** DESCRIPTION OF THE TASK **
Would you reproduce all of the entries below, character for character?

** Entries taken from a collection **

———

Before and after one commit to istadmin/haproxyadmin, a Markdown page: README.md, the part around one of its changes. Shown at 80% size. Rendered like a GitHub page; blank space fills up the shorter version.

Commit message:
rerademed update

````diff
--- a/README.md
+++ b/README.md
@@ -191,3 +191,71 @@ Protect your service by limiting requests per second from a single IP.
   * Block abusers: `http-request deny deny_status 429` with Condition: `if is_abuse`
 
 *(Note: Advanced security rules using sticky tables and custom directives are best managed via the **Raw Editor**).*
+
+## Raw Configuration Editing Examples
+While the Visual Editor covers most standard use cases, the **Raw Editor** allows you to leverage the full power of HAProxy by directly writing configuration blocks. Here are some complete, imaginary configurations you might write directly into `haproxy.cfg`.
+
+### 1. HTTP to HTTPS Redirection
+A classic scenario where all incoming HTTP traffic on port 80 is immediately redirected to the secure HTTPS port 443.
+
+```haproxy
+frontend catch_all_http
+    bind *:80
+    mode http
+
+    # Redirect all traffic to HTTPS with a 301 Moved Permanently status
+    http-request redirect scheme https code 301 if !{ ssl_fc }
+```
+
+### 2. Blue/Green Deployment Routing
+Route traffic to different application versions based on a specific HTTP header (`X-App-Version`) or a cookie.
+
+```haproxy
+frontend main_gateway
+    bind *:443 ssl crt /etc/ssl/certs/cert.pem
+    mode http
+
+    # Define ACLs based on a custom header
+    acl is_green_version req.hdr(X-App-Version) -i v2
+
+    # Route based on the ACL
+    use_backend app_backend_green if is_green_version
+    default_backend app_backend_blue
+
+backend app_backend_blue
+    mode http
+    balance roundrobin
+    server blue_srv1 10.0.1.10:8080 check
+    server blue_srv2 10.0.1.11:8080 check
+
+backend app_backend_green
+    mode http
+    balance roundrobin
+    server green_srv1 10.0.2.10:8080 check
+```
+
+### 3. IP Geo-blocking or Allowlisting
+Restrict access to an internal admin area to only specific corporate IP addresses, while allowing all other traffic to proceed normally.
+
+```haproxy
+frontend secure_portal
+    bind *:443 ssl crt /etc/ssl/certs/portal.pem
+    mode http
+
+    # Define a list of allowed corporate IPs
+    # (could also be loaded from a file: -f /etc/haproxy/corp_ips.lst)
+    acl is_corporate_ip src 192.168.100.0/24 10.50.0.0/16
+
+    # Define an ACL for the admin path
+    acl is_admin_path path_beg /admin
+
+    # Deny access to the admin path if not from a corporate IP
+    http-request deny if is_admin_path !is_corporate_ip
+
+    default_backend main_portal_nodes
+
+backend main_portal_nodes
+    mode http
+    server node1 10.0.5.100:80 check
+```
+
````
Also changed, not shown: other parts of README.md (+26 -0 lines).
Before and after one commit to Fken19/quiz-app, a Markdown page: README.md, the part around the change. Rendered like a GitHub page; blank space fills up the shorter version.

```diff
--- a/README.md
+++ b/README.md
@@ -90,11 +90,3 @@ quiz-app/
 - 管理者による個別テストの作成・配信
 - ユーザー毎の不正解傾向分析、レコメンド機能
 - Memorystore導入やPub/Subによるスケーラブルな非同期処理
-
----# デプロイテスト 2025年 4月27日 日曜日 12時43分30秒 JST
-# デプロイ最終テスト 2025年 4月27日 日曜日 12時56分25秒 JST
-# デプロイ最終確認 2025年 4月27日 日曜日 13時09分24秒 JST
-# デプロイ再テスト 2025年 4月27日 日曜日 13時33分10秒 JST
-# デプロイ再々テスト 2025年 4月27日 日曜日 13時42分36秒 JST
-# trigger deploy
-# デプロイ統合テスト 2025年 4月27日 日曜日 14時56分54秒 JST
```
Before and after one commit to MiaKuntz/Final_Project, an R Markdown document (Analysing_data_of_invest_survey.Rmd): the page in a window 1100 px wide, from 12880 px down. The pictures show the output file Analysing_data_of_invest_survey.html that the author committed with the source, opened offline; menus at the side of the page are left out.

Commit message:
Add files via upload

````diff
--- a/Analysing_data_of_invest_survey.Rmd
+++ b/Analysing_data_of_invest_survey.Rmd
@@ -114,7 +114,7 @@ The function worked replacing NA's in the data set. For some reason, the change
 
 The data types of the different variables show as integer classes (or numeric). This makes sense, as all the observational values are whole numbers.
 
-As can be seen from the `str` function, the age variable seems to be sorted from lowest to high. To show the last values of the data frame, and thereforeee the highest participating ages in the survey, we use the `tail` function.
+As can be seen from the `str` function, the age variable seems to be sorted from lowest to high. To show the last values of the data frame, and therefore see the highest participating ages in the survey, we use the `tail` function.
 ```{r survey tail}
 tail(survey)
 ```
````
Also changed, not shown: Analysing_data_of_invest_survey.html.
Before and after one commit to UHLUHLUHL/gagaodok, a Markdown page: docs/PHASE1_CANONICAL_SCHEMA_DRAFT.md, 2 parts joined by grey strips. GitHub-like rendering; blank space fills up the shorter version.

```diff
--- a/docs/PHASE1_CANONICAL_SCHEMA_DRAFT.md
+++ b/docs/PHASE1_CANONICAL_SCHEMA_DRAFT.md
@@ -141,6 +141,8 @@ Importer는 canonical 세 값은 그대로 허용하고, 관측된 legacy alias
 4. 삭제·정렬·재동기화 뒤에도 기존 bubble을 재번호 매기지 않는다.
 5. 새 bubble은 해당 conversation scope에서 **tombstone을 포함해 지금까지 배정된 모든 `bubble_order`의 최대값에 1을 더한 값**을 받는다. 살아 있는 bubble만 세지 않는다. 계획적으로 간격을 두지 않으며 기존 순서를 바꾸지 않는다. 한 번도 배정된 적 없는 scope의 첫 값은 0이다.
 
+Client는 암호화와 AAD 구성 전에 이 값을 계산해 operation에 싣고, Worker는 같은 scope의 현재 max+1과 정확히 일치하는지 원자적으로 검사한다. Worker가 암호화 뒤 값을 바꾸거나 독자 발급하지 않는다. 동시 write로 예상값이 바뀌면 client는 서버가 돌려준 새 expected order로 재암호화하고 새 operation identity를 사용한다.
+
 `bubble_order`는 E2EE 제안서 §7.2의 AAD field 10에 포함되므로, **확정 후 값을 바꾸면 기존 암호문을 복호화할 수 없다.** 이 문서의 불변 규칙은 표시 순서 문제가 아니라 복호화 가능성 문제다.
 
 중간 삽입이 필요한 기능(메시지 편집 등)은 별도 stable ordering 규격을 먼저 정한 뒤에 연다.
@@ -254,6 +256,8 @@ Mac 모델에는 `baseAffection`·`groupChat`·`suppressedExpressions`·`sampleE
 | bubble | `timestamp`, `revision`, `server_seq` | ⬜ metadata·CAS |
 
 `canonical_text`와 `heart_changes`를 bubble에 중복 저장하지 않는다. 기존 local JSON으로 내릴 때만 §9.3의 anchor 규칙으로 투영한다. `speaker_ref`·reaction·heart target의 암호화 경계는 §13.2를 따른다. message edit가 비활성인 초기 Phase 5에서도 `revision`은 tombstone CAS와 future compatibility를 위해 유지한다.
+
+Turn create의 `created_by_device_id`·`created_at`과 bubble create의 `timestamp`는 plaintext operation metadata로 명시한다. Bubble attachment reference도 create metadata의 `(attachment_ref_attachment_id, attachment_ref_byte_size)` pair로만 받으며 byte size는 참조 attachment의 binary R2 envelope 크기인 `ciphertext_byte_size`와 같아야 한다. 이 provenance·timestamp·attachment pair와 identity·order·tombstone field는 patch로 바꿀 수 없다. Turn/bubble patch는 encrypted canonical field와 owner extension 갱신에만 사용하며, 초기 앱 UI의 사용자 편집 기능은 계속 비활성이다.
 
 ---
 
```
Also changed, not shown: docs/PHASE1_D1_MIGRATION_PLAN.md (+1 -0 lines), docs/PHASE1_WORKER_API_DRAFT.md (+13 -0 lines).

———

** ANSWER SECTION **
Before and after one commit to istadmin/haproxyadmin, a Markdown page: README.md, the part around one of its changes. Shown at 80% size. Rendered like a GitHub page; blank space fills up the shorter version.

Commit message:
rerademed update

````diff
--- a/README.md
+++ b/README.md
@@ -191,3 +191,71 @@ Protect your service by limiting requests per second from a single IP.
   * Block abusers: `http-request deny deny_status 429` with Condition: `if is_abuse`
 
 *(Note: Advanced security rules using sticky tables and custom directives are best managed via the **Raw Editor**).*
+
+## Raw Configuration Editing Examples
+While the Visual Editor covers most standard use cases, the **Raw Editor** allows you to leverage the full power of HAProxy by directly writing configuration blocks. Here are some complete, imaginary configurations you might write directly into `haproxy.cfg`.
+
+### 1. HTTP to HTTPS Redirection
+A classic scenario where all incoming HTTP traffic on port 80 is immediately redirected to the secure HTTPS port 443.
+
+```haproxy
+frontend catch_all_http
+    bind *:80
+    mode http
+
+    # Redirect all traffic to HTTPS with a 301 Moved Permanently status
+    http-request redirect scheme https code 301 if !{ ssl_fc }
+```
+
+### 2. Blue/Green Deployment Routing
+Route traffic to different application versions based on a specific HTTP header (`X-App-Version`) or a cookie.
+
+```haproxy
+frontend main_gateway
+    bind *:443 ssl crt /etc/ssl/certs/cert.pem
+    mode http
+
+    # Define ACLs based on a custom header
+    acl is_green_version req.hdr(X-App-Version) -i v2
+
+    # Route based on the ACL
+    use_backend app_backend_green if is_green_version
+    default_backend app_backend_blue
+
+backend app_backend_blue
+    mode http
+    balance roundrobin
+    server blue_srv1 10.0.1.10:8080 check
+    server blue_srv2 10.0.1.11:8080 check
+
+backend app_backend_green
+    mode http
+    balance roundrobin
+    server green_srv1 10.0.2.10:8080 check
+```
+
+### 3. IP Geo-blocking or Allowlisting
+Restrict access to an internal admin area to only specific corporate IP addresses, while allowing all other traffic to proceed normally.
+
+```haproxy
+frontend secure_portal
+    bind *:443 ssl crt /etc/ssl/certs/portal.pem
+    mode http
+
+    # Define a list of allowed corporate IPs
+    # (could also be loaded from a file: -f /etc/haproxy/corp_ips.lst)
+    acl is_corporate_ip src 192.168.100.0/24 10.50.0.0/16
+
+    # Define an ACL for the admin path
+    acl is_admin_path path_beg /admin
+
+    # Deny access to the admin path if not from a corporate IP
+    http-request deny if is_admin_path !is_corporate_ip
+
+    default_backend main_portal_nodes
+
+backend main_portal_nodes
+    mode http
+    server node1 10.0.5.100:80 check
+```
+
````
Also changed, not shown: other parts of README.md (+26 -0 lines).
Before and after one commit to Fken19/quiz-app, a Markdown page: README.md, the part around the change. Rendered like a GitHub page; blank space fills up the shorter version.

```diff
--- a/README.md
+++ b/README.md
@@ -90,11 +90,3 @@ quiz-app/
 - 管理者による個別テストの作成・配信
 - ユーザー毎の不正解傾向分析、レコメンド機能
 - Memorystore導入やPub/Subによるスケーラブルな非同期処理
-
----# デプロイテスト 2025年 4月27日 日曜日 12時43分30秒 JST
-# デプロイ最終テスト 2025年 4月27日 日曜日 12時56分25秒 JST
-# デプロイ最終確認 2025年 4月27日 日曜日 13時09分24秒 JST
-# デプロイ再テスト 2025年 4月27日 日曜日 13時33分10秒 JST
-# デプロイ再々テスト 2025年 4月27日 日曜日 13時42分36秒 JST
-# trigger deploy
-# デプロイ統合テスト 2025年 4月27日 日曜日 14時56分54秒 JST
```
Before and after one commit to MiaKuntz/Final_Project, an R Markdown document (Analysing_data_of_invest_survey.Rmd): the page in a window 1100 px wide, from 12880 px down. The pictures show the output file Analysing_data_of_invest_survey.html that the author committed with the source, opened offline; menus at the side of the page are left out.

Commit message:
Add files via upload

````diff
--- a/Analysing_data_of_invest_survey.Rmd
+++ b/Analysing_data_of_invest_survey.Rmd
@@ -114,7 +114,7 @@ The function worked replacing NA's in the data set. For some reason, the change
 
 The data types of the different variables show as integer classes (or numeric). This makes sense, as all the observational values are whole numbers.
 
-As can be seen from the `str` function, the age variable seems to be sorted from lowest to high. To show the last values of the data frame, and thereforeee the highest participating ages in the survey, we use the `tail` function.
+As can be seen from the `str` function, the age variable seems to be sorted from lowest to high. To show the last values of the data frame, and therefore see the highest participating ages in the survey, we use the `tail` function.
 ```{r survey tail}
 tail(survey)
 ```
````
Also changed, not shown: Analysing_data_of_invest_survey.html.
Before and after one commit to UHLUHLUHL/gagaodok, a Markdown page: docs/PHASE1_CANONICAL_SCHEMA_DRAFT.md, 2 parts joined by grey strips. GitHub-like rendering; blank space fills up the shorter version.

```diff
--- a/docs/PHASE1_CANONICAL_SCHEMA_DRAFT.md
+++ b/docs/PHASE1_CANONICAL_SCHEMA_DRAFT.md
@@ -141,6 +141,8 @@ Importer는 canonical 세 값은 그대로 허용하고, 관측된 legacy alias
 4. 삭제·정렬·재동기화 뒤에도 기존 bubble을 재번호 매기지 않는다.
 5. 새 bubble은 해당 conversation scope에서 **tombstone을 포함해 지금까지 배정된 모든 `bubble_order`의 최대값에 1을 더한 값**을 받는다. 살아 있는 bubble만 세지 않는다. 계획적으로 간격을 두지 않으며 기존 순서를 바꾸지 않는다. 한 번도 배정된 적 없는 scope의 첫 값은 0이다.
 
+Client는 암호화와 AAD 구성 전에 이 값을 계산해 operation에 싣고, Worker는 같은 scope의 현재 max+1과 정확히 일치하는지 원자적으로 검사한다. Worker가 암호화 뒤 값을 바꾸거나 독자 발급하지 않는다. 동시 write로 예상값이 바뀌면 client는 서버가 돌려준 새 expected order로 재암호화하고 새 operation identity를 사용한다.
+
 `bubble_order`는 E2EE 제안서 §7.2의 AAD field 10에 포함되므로, **확정 후 값을 바꾸면 기존 암호문을 복호화할 수 없다.** 이 문서의 불변 규칙은 표시 순서 문제가 아니라 복호화 가능성 문제다.
 
 중간 삽입이 필요한 기능(메시지 편집 등)은 별도 stable ordering 규격을 먼저 정한 뒤에 연다.
@@ -254,6 +256,8 @@ Mac 모델에는 `baseAffection`·`groupChat`·`suppressedExpressions`·`sampleE
 | bubble | `timestamp`, `revision`, `server_seq` | ⬜ metadata·CAS |
 
 `canonical_text`와 `heart_changes`를 bubble에 중복 저장하지 않는다. 기존 local JSON으로 내릴 때만 §9.3의 anchor 규칙으로 투영한다. `speaker_ref`·reaction·heart target의 암호화 경계는 §13.2를 따른다. message edit가 비활성인 초기 Phase 5에서도 `revision`은 tombstone CAS와 future compatibility를 위해 유지한다.
+
+Turn create의 `created_by_device_id`·`created_at`과 bubble create의 `timestamp`는 plaintext operation metadata로 명시한다. Bubble attachment reference도 create metadata의 `(attachment_ref_attachment_id, attachment_ref_byte_size)` pair로만 받으며 byte size는 참조 attachment의 binary R2 envelope 크기인 `ciphertext_byte_size`와 같아야 한다. 이 provenance·timestamp·attachment pair와 identity·order·tombstone field는 patch로 바꿀 수 없다. Turn/bubble patch는 encrypted canonical field와 owner extension 갱신에만 사용하며, 초기 앱 UI의 사용자 편집 기능은 계속 비활성이다.
 
 ---
 
```
Also changed, not shown: docs/PHASE1_D1_MIGRATION_PLAN.md (+1 -0 lines), docs/PHASE1_WORKER_API_DRAFT.md (+13 -0 lines).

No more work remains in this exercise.